I was listening to CBC Radio while driving to Toronto this afternoon. I was hoping for a good human interest story … and I found one. A woman was being interviewed about a remarkable kindergarten moment. As she talked, I could hear tears in her voice.
One little girl had shown up in the morning wearing her top backwards. Some kid laughed at her. The teacher was right on it and gently reproved the laugher. The target human being, however, was very sad. At this point, I guess the teacher had decided to carry on and leave the messiness behind. But one child had another idea. I can’t remember if it was a he or a she but the child removed their top and put it on backwards. And then lots of other kids followed suit. “I didn’t want her to be sad.”
My eyes moistened. The interviewer was just about overcome. And I imagined thousands of listeners reaching for their Kleenex. Oh, what power a five-year-old can have.
And then …

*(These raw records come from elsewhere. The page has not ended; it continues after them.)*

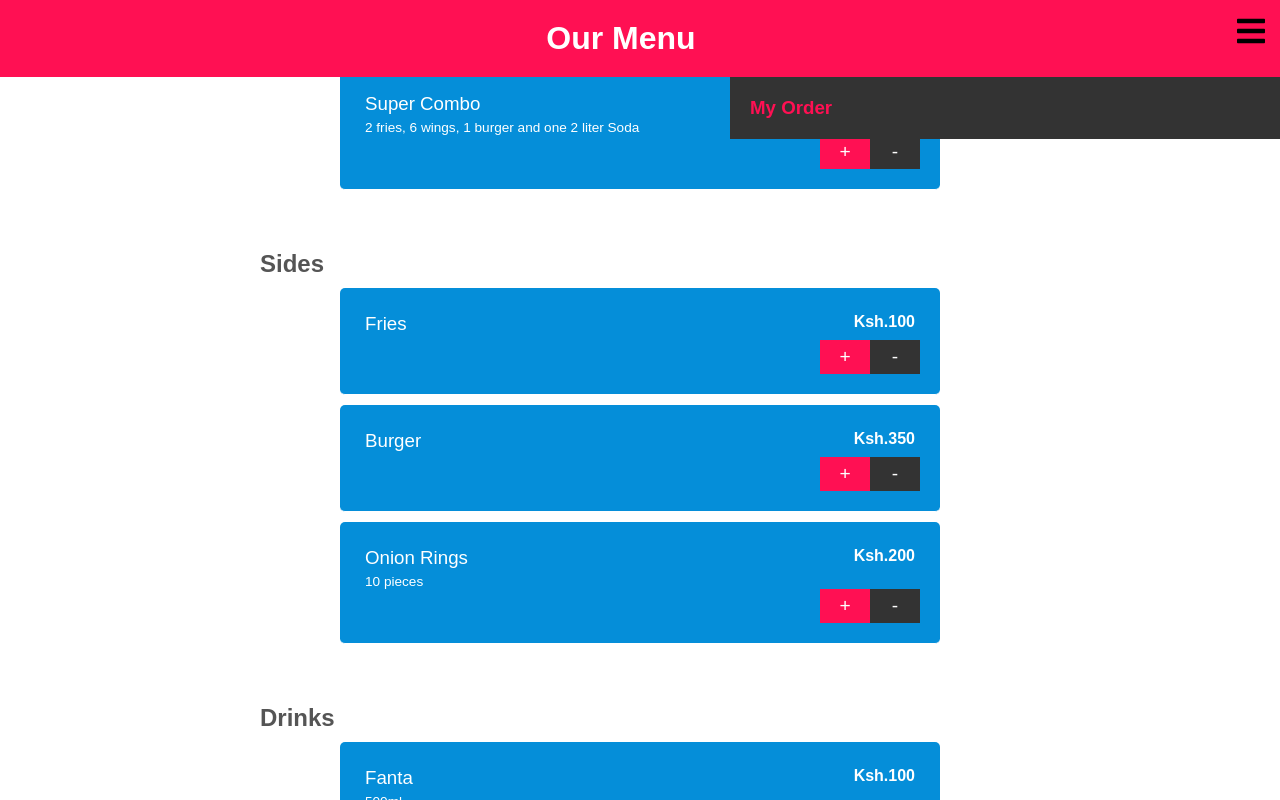
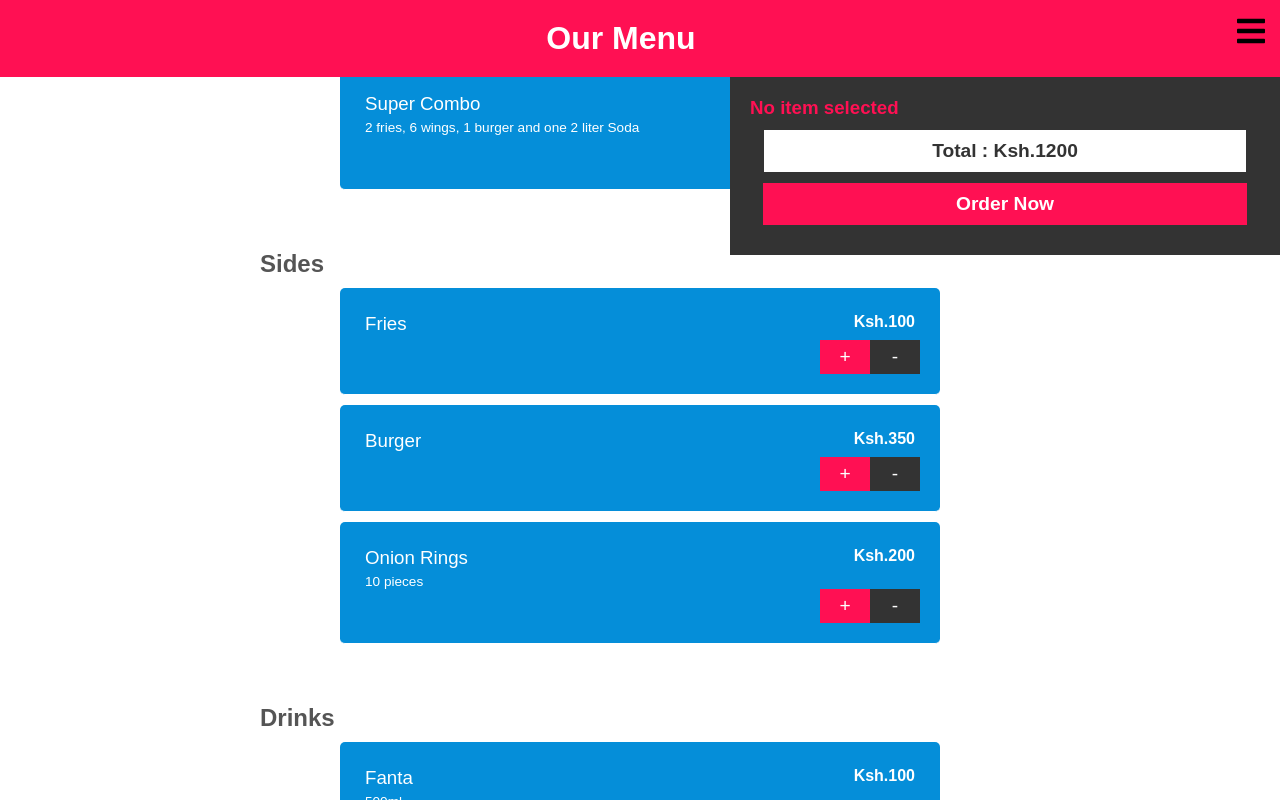
Before and after one commit to EdwinWalela/restaurant-manager, a React (Create React App) app: page / in a window 1280 px wide. Both pictures are taken after a click on the icon 1251 px from the left and 31 px from the top of the page. Shown: the top 800 px of the page. Built offline with nearby package versions, Linux system fonts and the light colour scheme.

Commit message:
order-now button style

```diff
--- a/src/App.css
+++ b/src/App.css
@@ -93,6 +93,31 @@ li{
     max-width: 550px;
 }
 
+.user-orders div{
+    width:95%;
+    margin:10px auto;
+    border:solid 1px;
+    padding:10px;
+    text-align: center;
+    background: #fff;
+    color:#333;
+    font-weight: 600;
+    font-size: 1.2em;
+}
+
+.user-orders button{
+    display: block;
+    width:95%;
+    margin:10px auto;
+    border:none;
+    padding:10px;
+    text-align: center;
+    background: #FF1053;
+    color:#fff;
+    font-weight: 600;
+    font-size: 1.2em;
+}
+
 .user-orders h3{
     color:#FF1053;
 }
--- a/src/components/UserOrders.js
+++ b/src/components/UserOrders.js
@@ -8,18 +8,25 @@ class UserOrders extends Component{
     }
 
     render(){
+        let items = this.props.items;
         return (
-            <div className="user-orders">
-                <h3>My Order</h3>
-               {this.props.items.map(item=>{
-                   return (
-                       <li>name x quantity Ksh.300</li>
-                   )
-               })}
-            </div>
+            <React.Fragment>
+                <div className="user-orders">
+                    {items.length > 0 ? <h3>My Order</h3> : <h3>No item selected</h3>}
+                    {items.map(item=>{
+                        return (
+                            <li>{item.id} x {item.quantity} </li>
+                        )
+                    })}
+                    <div>Total : Ksh.1200</div>
+                    <button>Order Now</button>
+                </div>
+
+            </React.Fragment>
         )
     }
 }
+
 
 UserOrders.propTypes = {
     items:PropTypes.shape({
```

I was walking along Lawrence Avenue, a main street in Toronto. A taxi came out of a side street and pulled right up to the intersection so the driver could see the traffic on Lawrence before turning right. I jogged a bit left and walked behind the car. As I headed back to the sidewalk, the fellow behind the wheel called out to me:
“Sorry for blocking your path!” He wore a big smile.
“That’s all right. You couldn’t see.”
So much for the stereotype of Toronto drivers being discourteous. I was stunned and so thankful for his friendliness. It was a privilege to be in his presence.
Now I’m looking for kindness number three. I’m not going to force it. If no wave of goodness comes my way before I lay me down to sleep, so be it. I won’t twist my reality to line up with the title of this piece. Think I’ll head to Tim Hortons for coffee and see what beckons.
Okay, now I’m on the subway, gently seeking kind behaviour. But seeking isn’t it. By grace will it come my way … or not. I’ll just wait.
Minutes ago, I looked to my right on the train. A fat guy is two seats away, leaning over. His eyes are closed … and he’s yelling. Pointing his finger at something. I can’t make out what he’s saying. I’m too scared to say anything in the realm of “Are you all right?” I shut my eyes.
I think of the classic Buddhist phrases of care:
May you be free from danger
May you be happy
May you be healthy
May you live with ease
And I sent them his way. Soon it was just one: “May you be happy.” The gentleman keeps yelling, still with eyes closed. Here’s my stop. “Goodbye, dear one.”